Reproduce the records without their pictures, keeping every word as it is.

DATASET CONTENT Block Start

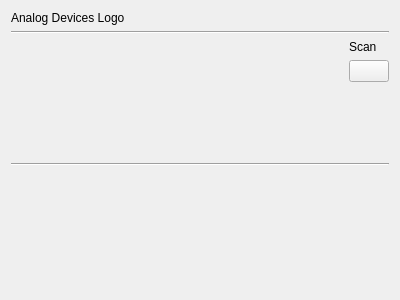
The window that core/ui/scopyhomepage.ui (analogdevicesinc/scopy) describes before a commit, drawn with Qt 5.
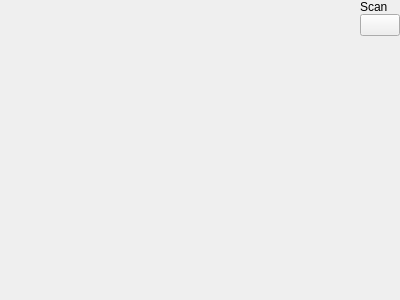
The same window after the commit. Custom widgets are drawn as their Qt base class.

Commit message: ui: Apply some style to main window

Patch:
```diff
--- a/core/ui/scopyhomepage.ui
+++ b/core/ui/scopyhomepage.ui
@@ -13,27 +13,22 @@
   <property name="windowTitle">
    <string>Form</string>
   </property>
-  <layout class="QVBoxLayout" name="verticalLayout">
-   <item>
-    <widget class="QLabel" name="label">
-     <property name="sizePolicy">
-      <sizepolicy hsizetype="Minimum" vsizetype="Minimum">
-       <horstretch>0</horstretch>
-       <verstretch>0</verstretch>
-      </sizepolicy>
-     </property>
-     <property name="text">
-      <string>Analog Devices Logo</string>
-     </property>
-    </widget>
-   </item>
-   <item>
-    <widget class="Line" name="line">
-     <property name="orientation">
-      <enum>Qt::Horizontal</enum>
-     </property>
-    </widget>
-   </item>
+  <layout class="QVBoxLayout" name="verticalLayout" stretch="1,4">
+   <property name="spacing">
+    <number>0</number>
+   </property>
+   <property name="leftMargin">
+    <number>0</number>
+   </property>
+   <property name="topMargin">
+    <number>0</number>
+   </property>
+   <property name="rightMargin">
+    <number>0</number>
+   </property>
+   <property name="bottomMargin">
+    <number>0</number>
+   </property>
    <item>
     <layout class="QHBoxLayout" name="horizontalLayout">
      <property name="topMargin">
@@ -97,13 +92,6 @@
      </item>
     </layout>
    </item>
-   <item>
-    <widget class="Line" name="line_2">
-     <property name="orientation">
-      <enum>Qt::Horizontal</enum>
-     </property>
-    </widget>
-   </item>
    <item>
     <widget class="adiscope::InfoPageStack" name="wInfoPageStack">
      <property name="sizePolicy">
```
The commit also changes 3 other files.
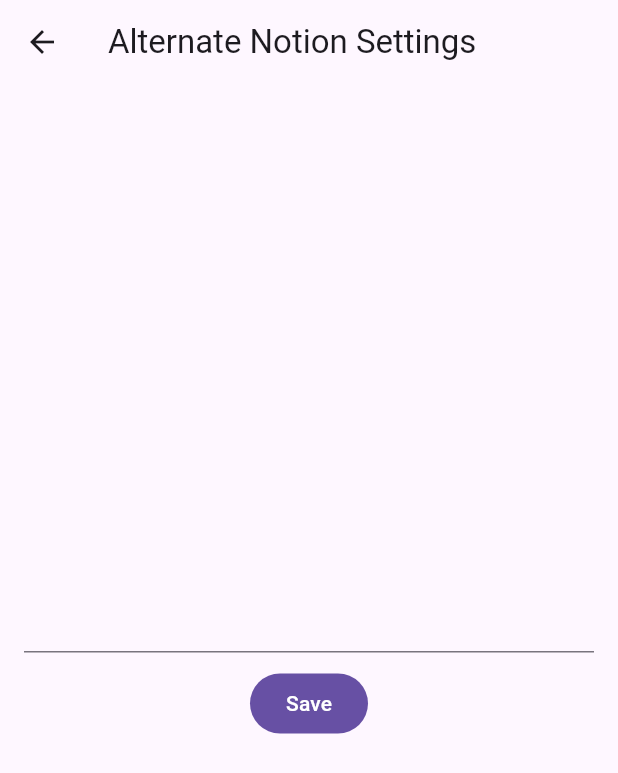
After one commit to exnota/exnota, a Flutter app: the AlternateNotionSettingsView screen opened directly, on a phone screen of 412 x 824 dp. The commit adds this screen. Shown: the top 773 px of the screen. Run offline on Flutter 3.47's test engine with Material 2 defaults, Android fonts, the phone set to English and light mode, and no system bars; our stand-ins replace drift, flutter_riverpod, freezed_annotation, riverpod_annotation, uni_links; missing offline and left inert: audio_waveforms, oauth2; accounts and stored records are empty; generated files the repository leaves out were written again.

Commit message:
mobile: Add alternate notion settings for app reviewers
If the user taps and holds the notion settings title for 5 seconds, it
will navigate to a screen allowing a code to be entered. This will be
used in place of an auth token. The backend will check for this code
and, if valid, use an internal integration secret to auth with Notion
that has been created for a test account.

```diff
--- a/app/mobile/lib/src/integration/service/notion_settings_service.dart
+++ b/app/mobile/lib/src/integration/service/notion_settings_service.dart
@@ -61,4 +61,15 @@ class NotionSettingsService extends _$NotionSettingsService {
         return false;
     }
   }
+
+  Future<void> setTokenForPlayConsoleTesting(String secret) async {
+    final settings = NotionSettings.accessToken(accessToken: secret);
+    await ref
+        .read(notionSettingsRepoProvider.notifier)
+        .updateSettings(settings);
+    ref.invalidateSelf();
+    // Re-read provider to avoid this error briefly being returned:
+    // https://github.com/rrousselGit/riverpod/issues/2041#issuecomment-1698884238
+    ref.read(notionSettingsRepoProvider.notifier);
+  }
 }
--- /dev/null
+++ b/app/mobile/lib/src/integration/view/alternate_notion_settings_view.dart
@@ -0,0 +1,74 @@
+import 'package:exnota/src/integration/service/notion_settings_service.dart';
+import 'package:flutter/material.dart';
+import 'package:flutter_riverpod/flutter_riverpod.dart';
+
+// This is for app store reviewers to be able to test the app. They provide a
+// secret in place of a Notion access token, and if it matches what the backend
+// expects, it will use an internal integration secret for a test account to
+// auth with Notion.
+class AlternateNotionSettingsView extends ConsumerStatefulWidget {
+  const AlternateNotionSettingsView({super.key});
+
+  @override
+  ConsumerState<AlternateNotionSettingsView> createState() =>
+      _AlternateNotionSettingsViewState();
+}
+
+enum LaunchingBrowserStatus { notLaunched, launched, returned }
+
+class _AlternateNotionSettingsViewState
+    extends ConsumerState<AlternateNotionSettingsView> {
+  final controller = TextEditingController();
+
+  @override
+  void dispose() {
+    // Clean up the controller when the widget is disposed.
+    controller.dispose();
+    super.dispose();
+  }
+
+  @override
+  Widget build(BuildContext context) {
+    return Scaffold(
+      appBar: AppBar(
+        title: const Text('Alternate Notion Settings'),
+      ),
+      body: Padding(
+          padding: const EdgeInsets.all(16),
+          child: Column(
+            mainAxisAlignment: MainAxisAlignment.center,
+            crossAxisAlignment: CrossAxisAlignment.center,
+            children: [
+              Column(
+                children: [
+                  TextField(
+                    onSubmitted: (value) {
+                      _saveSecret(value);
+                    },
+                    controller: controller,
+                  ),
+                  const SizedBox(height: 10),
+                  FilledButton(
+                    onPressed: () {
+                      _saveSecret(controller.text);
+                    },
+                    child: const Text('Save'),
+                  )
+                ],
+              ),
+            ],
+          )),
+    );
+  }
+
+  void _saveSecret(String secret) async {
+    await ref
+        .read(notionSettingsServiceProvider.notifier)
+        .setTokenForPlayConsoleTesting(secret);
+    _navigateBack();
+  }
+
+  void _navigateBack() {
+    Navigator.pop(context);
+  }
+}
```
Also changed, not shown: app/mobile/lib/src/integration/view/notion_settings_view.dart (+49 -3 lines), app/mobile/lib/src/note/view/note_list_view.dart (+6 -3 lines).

DATASET CONTENT Block End

**COMPLETED EXERCISE**
The window that core/ui/scopyhomepage.ui (analogdevicesinc/scopy) describes before a commit, drawn with Qt 5.
The same window after the commit. Custom widgets are drawn as their Qt base class.

Commit message: ui: Apply some style to main window

Patch:
```diff
--- a/core/ui/scopyhomepage.ui
+++ b/core/ui/scopyhomepage.ui
@@ -13,27 +13,22 @@
   <property name="windowTitle">
    <string>Form</string>
   </property>
-  <layout class="QVBoxLayout" name="verticalLayout">
-   <item>
-    <widget class="QLabel" name="label">
-     <property name="sizePolicy">
-      <sizepolicy hsizetype="Minimum" vsizetype="Minimum">
-       <horstretch>0</horstretch>
-       <verstretch>0</verstretch>
-      </sizepolicy>
-     </property>
-     <property name="text">
-      <string>Analog Devices Logo</string>
-     </property>
-    </widget>
-   </item>
-   <item>
-    <widget class="Line" name="line">
-     <property name="orientation">
-      <enum>Qt::Horizontal</enum>
-     </property>
-    </widget>
-   </item>
+  <layout class="QVBoxLayout" name="verticalLayout" stretch="1,4">
+   <property name="spacing">
+    <number>0</number>
+   </property>
+   <property name="leftMargin">
+    <number>0</number>
+   </property>
+   <property name="topMargin">
+    <number>0</number>
+   </property>
+   <property name="rightMargin">
+    <number>0</number>
+   </property>
+   <property name="bottomMargin">
+    <number>0</number>
+   </property>
    <item>
     <layout class="QHBoxLayout" name="horizontalLayout">
      <property name="topMargin">
@@ -97,13 +92,6 @@
      </item>
     </layout>
    </item>
-   <item>
-    <widget class="Line" name="line_2">
-     <property name="orientation">
-      <enum>Qt::Horizontal</enum>
-     </property>
-    </widget>
-   </item>
    <item>
     <widget class="adiscope::InfoPageStack" name="wInfoPageStack">
      <property name="sizePolicy">
```
The commit also changes 3 other files.
After one commit to exnota/exnota, a Flutter app: the AlternateNotionSettingsView screen opened directly, on a phone screen of 412 x 824 dp. The commit adds this screen. Shown: the top 773 px of the screen. Run offline on Flutter 3.47's test engine with Material 2 defaults, Android fonts, the phone set to English and light mode, and no system bars; our stand-ins replace drift, flutter_riverpod, freezed_annotation, riverpod_annotation, uni_links; missing offline and left inert: audio_waveforms, oauth2; accounts and stored records are empty; generated files the repository leaves out were written again.

Commit message:
mobile: Add alternate notion settings for app reviewers
If the user taps and holds the notion settings title for 5 seconds, it
will navigate to a screen allowing a code to be entered. This will be
used in place of an auth token. The backend will check for this code
and, if valid, use an internal integration secret to auth with Notion
that has been created for a test account.

```diff
--- a/app/mobile/lib/src/integration/service/notion_settings_service.dart
+++ b/app/mobile/lib/src/integration/service/notion_settings_service.dart
@@ -61,4 +61,15 @@ class NotionSettingsService extends _$NotionSettingsService {
         return false;
     }
   }
+
+  Future<void> setTokenForPlayConsoleTesting(String secret) async {
+    final settings = NotionSettings.accessToken(accessToken: secret);
+    await ref
+        .read(notionSettingsRepoProvider.notifier)
+        .updateSettings(settings);
+    ref.invalidateSelf();
+    // Re-read provider to avoid this error briefly being returned:
+    // https://github.com/rrousselGit/riverpod/issues/2041#issuecomment-1698884238
+    ref.read(notionSettingsRepoProvider.notifier);
+  }
 }
--- /dev/null
+++ b/app/mobile/lib/src/integration/view/alternate_notion_settings_view.dart
@@ -0,0 +1,74 @@
+import 'package:exnota/src/integration/service/notion_settings_service.dart';
+import 'package:flutter/material.dart';
+import 'package:flutter_riverpod/flutter_riverpod.dart';
+
+// This is for app store reviewers to be able to test the app. They provide a
+// secret in place of a Notion access token, and if it matches what the backend
+// expects, it will use an internal integration secret for a test account to
+// auth with Notion.
+class AlternateNotionSettingsView extends ConsumerStatefulWidget {
+  const AlternateNotionSettingsView({super.key});
+
+  @override
+  ConsumerState<AlternateNotionSettingsView> createState() =>
+      _AlternateNotionSettingsViewState();
+}
+
+enum LaunchingBrowserStatus { notLaunched, launched, returned }
+
+class _AlternateNotionSettingsViewState
+    extends ConsumerState<AlternateNotionSettingsView> {
+  final controller = TextEditingController();
+
+  @override
+  void dispose() {
+    // Clean up the controller when the widget is disposed.
+    controller.dispose();
+    super.dispose();
+  }
+
+  @override
+  Widget build(BuildContext context) {
+    return Scaffold(
+      appBar: AppBar(
+        title: const Text('Alternate Notion Settings'),
+      ),
+      body: Padding(
+          padding: const EdgeInsets.all(16),
+          child: Column(
+            mainAxisAlignment: MainAxisAlignment.center,
+            crossAxisAlignment: CrossAxisAlignment.center,
+            children: [
+              Column(
+                children: [
+                  TextField(
+                    onSubmitted: (value) {
+                      _saveSecret(value);
+                    },
+                    controller: controller,
+                  ),
+                  const SizedBox(height: 10),
+                  FilledButton(
+                    onPressed: () {
+                      _saveSecret(controller.text);
+                    },
+                    child: const Text('Save'),
+                  )
+                ],
+              ),
+            ],
+          )),
+    );
+  }
+
+  void _saveSecret(String secret) async {
+    await ref
+        .read(notionSettingsServiceProvider.notifier)
+        .setTokenForPlayConsoleTesting(secret);
+    _navigateBack();
+  }
+
+  void _navigateBack() {
+    Navigator.pop(context);
+  }
+}
```
Also changed, not shown: app/mobile/lib/src/integration/view/notion_settings_view.dart (+49 -3 lines), app/mobile/lib/src/note/view/note_list_view.dart (+6 -3 lines).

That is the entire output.